● **Task statement**: Check each line of the records below for the word "constructor" and copy those where it appears.
+++ The data
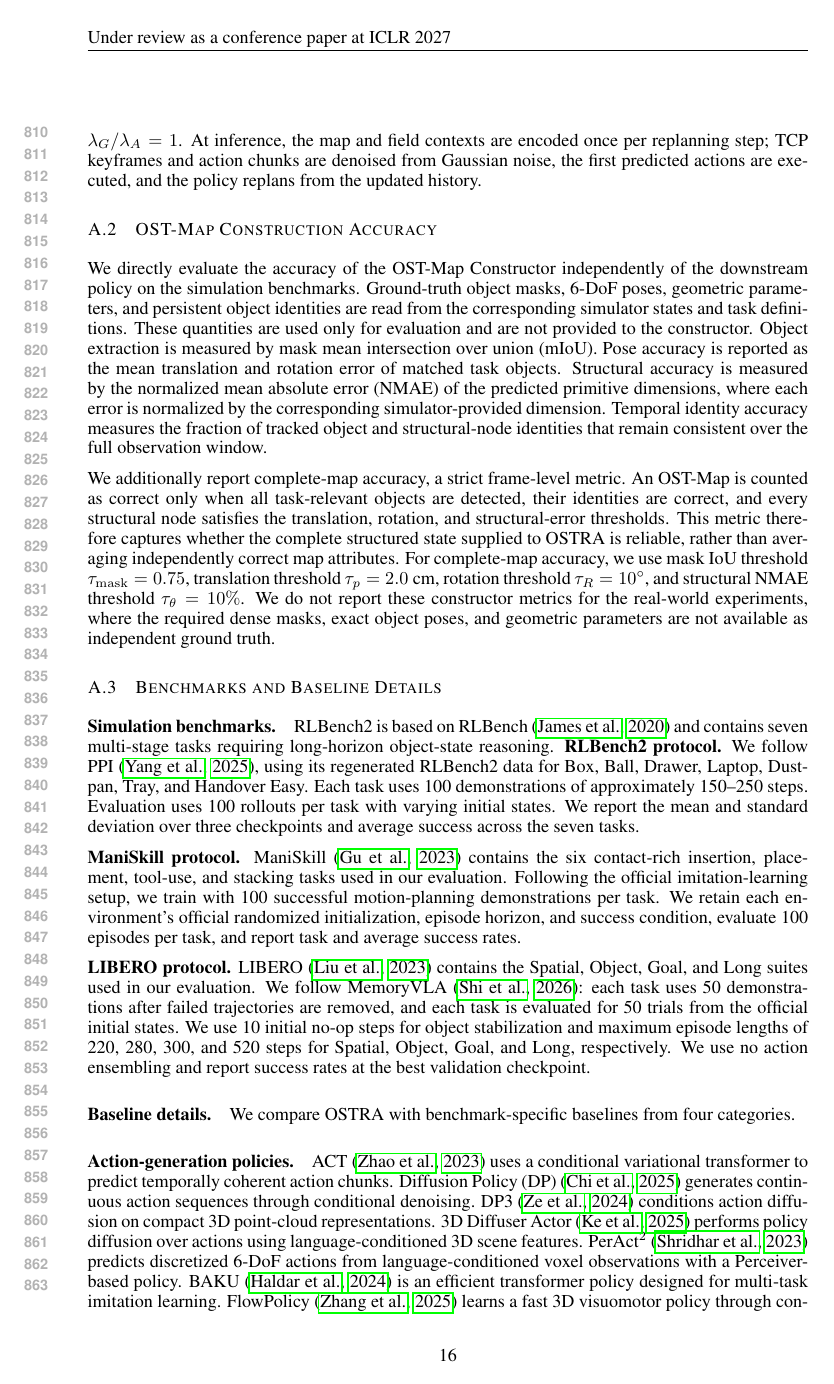
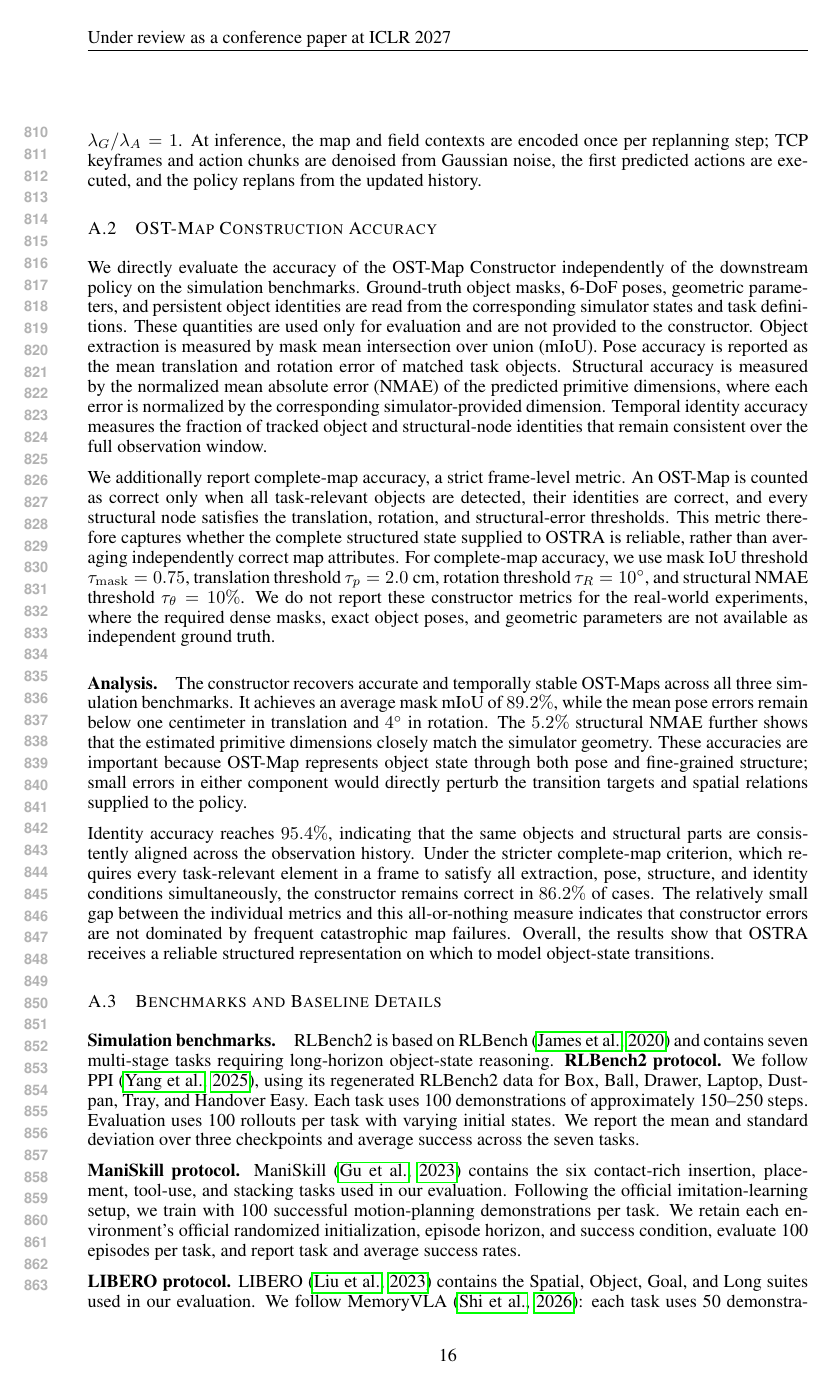
Before and after one commit to Zehao-Du/ostra-paper, a LaTeX paper (iclr2027_conference.tex, which reads sec/x_appendix.tex): page 16 of 23. Compiled offline with pdfLaTeX.

Commit message:
Explain OST-Map construction accuracy
Co-authored-by: Copilot <223556219+Copilot@users.noreply.github.com>

Copilot-Session: 1e368c4e-c79b-44d1-8ef8-862c7e51ee8b

```diff
--- a/sec/x_appendix.tex
+++ b/sec/x_appendix.tex
@@ -176,6 +176,28 @@ are not available as independent ground truth.
     \end{tabular}
     \end{adjustbox}
 \end{table*}
+
+\paragraph{Analysis.}
+The constructor recovers accurate and temporally stable OST-Maps across all
+three simulation benchmarks. It achieves an average mask mIoU of $89.2\%$,
+while the mean pose errors remain below one centimeter in translation and
+$4^\circ$ in rotation. The $5.2\%$ structural NMAE further shows that the
+estimated primitive dimensions closely match the simulator geometry. These
+accuracies are important because OST-Map represents object state through both
+pose and fine-grained structure; small errors in either component would
+directly perturb the transition targets and spatial relations supplied to the
+policy.
+
+Identity accuracy reaches $95.4\%$, indicating that the same objects and
+structural parts are consistently aligned across the observation history.
+Under the stricter complete-map criterion, which requires every task-relevant
+element in a frame to satisfy all extraction, pose, structure, and identity
+conditions simultaneously, the constructor remains correct in $86.2\%$ of
+cases. The relatively small gap between the individual metrics and this
+all-or-nothing measure indicates that constructor errors are not dominated by
+frequent catastrophic map failures. Overall, the results show that OSTRA
+receives a reliable structured representation on which to model object-state
+transitions.
 
 \subsection{Benchmarks and Baseline Details}
 \label{app:benchmarks}
```
Also changed, not shown: 4 other files.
++++++
● **Response below**:
+The constructor recovers accurate and temporally stable OST-Maps across all
+conditions simultaneously, the constructor remains correct in $86.2\%$ of
+all-or-nothing measure indicates that constructor errors are not dominated by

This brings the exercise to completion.